She kicked off her television career playing a sex addict in the BBC sitcom Game On, died spectacularly trying to save her sister from drowning in Eastenders and has just been seen as DI Kate Ashton making an out and out pass at forensic scientist, Jack, in Silent Witness.
Now Samantha Womack is taking on the role of the troubled alcoholic Rachel Watson in The Girl on the Train, the stage adaptation of Paula Hawkins’ best-selling novel, which starts a UK tour in Milton Keynes Theatre this week.
Q: Samantha has been here many times before in touring shows such as Guys and Dolls, South Pacific and, memorably, playing Queen Rat in MKT’s panto, Dick Whittington, just a couple of years ago. Milton Keynes Theatre audiences think of Sam as one of their own but, on a scale of one to ten… how would she rate the experience of working at MKT?
A: It’s an eight or nine. It’s one of my favourite theatres.
Q: What has been the highlight of the shows that you’ve done here?
A: Gosh, I’ve done all sorts there but I think it would have to be South Pacific. There’s something so romantic about it. We had lots of rolling sand dunes and on that wide stage it’s just a lovely space to put it on.
Q: MKT is celebrating its 20th birthday this year. What were you doing 20 years ago?
A: I would have just been doing Game On which was co-written by Andrew Davies whose adaptation of Les Misérables is on TV at the moment. He is well-known for doing those period adaptations – like War and Peace and Pride and Prejudice - but he always called Game On his little dark horse. It always made me laugh because I thought of his day job as the classic adaptations and his night job was the dark humour of Game On.
Q: Have you read the book of The Girl on the Train or seen the film?
A: Yes, all of that. I tried not to read the book too close to doing the play. It’s a very complicated thing when you’re doing an adaptation. If you’re not careful the details that you have read or seen can inform what you’re doing and the problem is, the piece is the piece and that’s what the audience are seeing. So sometimes if you’re colouring it with additional facts or details that the audience haven’t seen it can be confusing. Although the characters and the origins of the play are the same you really have to treat it as a separate piece.
Q: How do you approach the tricky business of acting drunk and being an alcoholic?
A: I never think of being drunk. I think there’s nothing worse than the affectations of being drunk like slurring your speech, stumbling around or being unsteady. You can work all that in at a later date. It’s more what happens to people’s behaviour when they’re drunk and people behave in very different ways.
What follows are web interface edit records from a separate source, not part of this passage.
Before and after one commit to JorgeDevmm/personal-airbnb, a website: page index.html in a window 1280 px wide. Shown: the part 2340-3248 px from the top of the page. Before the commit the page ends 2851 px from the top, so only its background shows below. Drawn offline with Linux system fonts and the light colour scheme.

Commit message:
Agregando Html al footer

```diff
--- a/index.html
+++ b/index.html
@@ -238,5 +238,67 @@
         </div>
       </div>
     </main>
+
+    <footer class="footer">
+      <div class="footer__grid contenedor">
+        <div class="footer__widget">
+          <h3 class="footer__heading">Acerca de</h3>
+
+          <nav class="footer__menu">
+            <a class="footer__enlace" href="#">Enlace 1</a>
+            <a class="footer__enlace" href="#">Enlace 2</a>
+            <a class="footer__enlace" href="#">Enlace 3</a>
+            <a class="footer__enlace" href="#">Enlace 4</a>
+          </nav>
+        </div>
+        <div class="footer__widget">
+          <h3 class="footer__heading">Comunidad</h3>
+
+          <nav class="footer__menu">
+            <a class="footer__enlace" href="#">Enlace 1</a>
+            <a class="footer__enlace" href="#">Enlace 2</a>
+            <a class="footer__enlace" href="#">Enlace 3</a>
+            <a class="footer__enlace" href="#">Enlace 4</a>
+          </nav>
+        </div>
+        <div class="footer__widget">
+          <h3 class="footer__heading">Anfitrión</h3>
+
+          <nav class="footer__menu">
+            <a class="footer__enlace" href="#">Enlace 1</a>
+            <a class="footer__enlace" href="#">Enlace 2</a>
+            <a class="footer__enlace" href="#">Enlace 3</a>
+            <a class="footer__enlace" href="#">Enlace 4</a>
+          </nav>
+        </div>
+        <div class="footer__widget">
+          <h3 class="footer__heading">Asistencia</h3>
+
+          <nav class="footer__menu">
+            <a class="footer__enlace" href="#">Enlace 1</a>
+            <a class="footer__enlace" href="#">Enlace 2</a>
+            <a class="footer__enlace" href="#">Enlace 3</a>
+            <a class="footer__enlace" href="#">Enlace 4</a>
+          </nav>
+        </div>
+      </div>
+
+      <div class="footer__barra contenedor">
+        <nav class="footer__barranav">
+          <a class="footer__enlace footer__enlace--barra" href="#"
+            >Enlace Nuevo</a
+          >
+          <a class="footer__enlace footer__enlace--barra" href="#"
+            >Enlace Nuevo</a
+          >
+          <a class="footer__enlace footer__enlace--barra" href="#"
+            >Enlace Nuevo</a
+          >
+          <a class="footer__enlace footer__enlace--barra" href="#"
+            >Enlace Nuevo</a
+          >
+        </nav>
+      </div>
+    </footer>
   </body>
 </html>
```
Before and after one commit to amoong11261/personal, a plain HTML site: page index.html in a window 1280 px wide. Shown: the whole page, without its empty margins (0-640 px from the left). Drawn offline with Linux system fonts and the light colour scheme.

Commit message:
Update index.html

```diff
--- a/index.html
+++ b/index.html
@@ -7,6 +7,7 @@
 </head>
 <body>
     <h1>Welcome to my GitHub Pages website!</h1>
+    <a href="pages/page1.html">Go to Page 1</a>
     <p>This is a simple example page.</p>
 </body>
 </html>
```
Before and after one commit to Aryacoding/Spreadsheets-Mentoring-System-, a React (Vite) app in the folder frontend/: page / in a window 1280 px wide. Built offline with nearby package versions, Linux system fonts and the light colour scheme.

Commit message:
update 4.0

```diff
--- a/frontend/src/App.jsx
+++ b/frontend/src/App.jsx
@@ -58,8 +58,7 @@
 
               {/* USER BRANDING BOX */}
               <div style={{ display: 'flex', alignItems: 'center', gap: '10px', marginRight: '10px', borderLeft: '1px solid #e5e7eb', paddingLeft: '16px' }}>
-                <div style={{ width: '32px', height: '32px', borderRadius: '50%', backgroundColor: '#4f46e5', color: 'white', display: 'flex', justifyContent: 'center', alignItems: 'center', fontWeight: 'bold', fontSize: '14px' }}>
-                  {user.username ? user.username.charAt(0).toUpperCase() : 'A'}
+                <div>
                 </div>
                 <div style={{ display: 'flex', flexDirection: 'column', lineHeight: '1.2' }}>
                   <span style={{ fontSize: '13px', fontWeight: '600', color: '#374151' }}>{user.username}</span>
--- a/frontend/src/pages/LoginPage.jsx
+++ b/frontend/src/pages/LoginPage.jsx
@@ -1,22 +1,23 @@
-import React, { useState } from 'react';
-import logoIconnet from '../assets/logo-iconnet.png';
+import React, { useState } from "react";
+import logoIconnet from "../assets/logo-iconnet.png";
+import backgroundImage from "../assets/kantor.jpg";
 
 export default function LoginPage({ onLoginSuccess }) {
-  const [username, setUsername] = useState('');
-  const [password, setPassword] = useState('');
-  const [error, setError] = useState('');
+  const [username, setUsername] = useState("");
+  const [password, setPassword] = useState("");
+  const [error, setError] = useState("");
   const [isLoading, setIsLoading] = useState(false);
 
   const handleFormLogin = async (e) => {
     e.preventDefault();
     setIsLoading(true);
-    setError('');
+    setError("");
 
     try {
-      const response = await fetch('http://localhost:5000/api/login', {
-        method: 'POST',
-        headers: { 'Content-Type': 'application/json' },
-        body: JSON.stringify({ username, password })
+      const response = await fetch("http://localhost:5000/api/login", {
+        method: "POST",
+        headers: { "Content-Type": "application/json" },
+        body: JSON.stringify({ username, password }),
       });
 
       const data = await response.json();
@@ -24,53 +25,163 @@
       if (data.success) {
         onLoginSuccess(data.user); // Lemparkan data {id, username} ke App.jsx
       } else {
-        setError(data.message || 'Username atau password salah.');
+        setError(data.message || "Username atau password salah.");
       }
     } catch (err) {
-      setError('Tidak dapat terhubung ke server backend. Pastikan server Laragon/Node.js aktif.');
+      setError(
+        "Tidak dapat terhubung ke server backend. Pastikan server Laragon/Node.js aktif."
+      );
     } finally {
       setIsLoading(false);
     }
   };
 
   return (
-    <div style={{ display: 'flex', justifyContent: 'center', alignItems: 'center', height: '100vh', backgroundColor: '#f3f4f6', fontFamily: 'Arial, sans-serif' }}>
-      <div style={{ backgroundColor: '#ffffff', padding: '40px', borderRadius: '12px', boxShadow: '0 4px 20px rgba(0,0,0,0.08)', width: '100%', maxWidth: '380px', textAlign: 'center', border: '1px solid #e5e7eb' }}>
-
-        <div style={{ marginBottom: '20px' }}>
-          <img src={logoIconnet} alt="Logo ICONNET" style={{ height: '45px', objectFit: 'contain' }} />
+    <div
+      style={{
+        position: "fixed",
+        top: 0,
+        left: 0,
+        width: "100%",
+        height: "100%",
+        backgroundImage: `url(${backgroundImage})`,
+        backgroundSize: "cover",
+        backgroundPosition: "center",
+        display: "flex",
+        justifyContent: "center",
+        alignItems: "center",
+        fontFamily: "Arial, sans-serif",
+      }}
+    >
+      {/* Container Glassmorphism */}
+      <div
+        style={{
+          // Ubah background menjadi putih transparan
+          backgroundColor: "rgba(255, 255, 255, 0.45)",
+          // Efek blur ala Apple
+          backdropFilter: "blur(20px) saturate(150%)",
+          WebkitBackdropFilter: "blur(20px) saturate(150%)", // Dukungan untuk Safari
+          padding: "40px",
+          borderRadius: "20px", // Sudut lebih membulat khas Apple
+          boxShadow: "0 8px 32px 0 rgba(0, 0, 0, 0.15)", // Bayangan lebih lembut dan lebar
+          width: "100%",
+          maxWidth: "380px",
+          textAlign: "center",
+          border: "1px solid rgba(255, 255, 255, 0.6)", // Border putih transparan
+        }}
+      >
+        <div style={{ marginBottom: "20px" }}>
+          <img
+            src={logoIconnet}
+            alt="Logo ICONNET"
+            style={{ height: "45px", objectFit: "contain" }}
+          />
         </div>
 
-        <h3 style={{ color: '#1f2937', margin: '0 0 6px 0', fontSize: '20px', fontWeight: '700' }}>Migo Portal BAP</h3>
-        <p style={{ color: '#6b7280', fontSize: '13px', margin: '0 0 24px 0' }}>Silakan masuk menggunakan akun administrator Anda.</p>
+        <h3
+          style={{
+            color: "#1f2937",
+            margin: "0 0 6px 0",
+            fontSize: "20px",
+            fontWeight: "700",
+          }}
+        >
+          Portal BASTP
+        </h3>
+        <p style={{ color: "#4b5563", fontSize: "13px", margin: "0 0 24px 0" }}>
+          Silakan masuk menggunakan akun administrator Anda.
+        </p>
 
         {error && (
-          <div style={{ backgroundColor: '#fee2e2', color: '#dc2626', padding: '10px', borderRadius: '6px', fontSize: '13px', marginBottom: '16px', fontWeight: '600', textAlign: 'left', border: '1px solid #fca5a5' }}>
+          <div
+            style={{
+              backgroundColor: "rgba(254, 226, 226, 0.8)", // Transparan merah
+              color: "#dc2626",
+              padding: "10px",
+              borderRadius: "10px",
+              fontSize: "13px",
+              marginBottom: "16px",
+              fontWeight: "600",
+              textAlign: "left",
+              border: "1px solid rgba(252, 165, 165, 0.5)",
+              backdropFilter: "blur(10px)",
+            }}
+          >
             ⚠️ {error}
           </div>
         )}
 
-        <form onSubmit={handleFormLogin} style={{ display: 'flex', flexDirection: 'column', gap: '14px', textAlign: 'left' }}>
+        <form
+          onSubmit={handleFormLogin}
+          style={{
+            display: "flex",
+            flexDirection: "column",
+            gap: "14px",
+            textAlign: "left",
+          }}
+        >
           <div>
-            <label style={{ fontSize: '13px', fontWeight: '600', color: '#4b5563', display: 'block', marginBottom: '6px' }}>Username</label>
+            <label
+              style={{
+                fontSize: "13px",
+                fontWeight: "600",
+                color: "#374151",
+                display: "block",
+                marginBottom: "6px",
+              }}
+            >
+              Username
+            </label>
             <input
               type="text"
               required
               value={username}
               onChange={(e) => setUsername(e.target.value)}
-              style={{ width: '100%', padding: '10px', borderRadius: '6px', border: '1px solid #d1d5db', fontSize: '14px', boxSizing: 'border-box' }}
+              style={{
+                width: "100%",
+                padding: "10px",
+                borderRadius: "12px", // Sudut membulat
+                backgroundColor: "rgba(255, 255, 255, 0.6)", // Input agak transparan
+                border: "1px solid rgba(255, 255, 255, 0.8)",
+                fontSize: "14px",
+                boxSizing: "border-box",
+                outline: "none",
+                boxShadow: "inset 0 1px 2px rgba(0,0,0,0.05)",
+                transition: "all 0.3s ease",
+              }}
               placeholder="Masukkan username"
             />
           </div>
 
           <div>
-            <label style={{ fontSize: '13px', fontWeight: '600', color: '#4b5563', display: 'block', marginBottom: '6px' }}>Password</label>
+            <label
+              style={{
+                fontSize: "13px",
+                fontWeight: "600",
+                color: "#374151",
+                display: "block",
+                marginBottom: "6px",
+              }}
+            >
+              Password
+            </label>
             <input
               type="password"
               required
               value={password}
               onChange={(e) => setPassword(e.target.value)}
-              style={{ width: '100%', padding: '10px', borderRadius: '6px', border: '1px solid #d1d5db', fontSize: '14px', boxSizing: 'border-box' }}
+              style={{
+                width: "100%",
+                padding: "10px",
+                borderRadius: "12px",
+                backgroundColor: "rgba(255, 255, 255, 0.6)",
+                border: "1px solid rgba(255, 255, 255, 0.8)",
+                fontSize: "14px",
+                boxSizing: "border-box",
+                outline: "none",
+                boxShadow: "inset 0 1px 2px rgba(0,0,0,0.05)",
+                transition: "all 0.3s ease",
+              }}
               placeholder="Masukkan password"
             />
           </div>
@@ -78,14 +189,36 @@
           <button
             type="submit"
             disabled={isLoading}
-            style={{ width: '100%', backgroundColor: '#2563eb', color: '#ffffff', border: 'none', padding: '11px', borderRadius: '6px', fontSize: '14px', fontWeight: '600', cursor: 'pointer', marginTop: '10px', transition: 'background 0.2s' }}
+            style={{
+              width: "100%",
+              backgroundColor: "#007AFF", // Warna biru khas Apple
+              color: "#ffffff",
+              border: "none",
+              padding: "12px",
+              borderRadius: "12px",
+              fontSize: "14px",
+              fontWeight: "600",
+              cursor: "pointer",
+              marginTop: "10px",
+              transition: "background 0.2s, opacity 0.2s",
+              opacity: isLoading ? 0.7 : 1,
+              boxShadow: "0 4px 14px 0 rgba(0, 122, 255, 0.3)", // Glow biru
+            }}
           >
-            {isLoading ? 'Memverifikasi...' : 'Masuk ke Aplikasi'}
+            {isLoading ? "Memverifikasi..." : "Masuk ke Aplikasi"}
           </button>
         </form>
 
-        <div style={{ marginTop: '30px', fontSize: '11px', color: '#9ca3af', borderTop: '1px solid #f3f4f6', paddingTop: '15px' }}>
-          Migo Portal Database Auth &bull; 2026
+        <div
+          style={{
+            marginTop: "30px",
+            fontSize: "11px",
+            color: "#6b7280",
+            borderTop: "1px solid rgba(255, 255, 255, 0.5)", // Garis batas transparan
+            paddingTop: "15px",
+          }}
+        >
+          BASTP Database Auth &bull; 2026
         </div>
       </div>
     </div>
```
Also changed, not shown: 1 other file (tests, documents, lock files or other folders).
I try to approach it as if she has no boundaries. With Rachel it makes her very unpredictable and she really says what she means. She has a kind of tendency for rage anyway and so I try and think of those personality traits rather than just being drunk.
Q: You have just been seen playing DI Kate Ashton in last week’s episodes of Silent Witness on BBC TV. You were making a big play for forensic scientist Jack Hodgson. Is there any possibility of her re-appearing on another case?
A: We have talked about it but I will be busy touring for the next half year or so but I really, really like the idea of her character. We all thought it was an interesting possibility. There is good chemistry between the characters. David Caves, who plays Jack, is great fun to work with and Emilia Fox (who plays Dr. Nikki Alexander) is just delightful and incredibly driven and passionate about the job and I found that really exciting to be part of. When I first read it my initial reaction was that I was worried. Kate Ashton is a female character in a high-powered, often male-dominated role and I didn’t want her to be all about having a relationship because it’s hard enough for women to get into a position of power. I didn’t want to depict her as if that didn’t matter. But what I thought was an interesting twist was that actually, on the flip side, she was the predator, using her position to manipulate the situation especially in the light of the #MeToo campaign. We often forget that women in positions of power can abuse it too. I found that really exciting and why would she be doing that? I think her private life was pretty damaged and I tried to flavour it with that. And I’m glad if that came across.
Q: You live within a half hour drive of MKT. Did you have any say in where the run of the show started?
A: No, I’m not that important! We had to adjust the schedule to what theatres were available at the time but for me it’s incredibly fortunate to start in MK. Partly because it’s the week I’m ill (Samantha has had a chest infection) and also because it’s the beginning of the run which is often the most stressful. It’s a Hamlet for me, this play. I never leave the stage and there’s more dialogue than I’ve ever learnt in my life before so it’s really nice that I’m at home for that first week.
Q: If someone has read the book and seen the film is there still a good reason to come and see the stage show?
A: Yes, characters will always be interpreted differently by the people who are playing them. What you’ll know is that it’s a psychological thriller and that Rachel is an anti-heroine which I love and which I think made her popular. She does all the things and says all the things that you shouldn’t but I think there’s something exciting about watching someone behave that way. It’s as dark and sometimes as humorous as I remember from the book and so if someone liked the book and liked the film then this will be a good addition.
Buy tickets to to see The Girl on the Train - https://www.atgtickets.com/shows/the-girl-on-the-train/milton-keynes-theatre/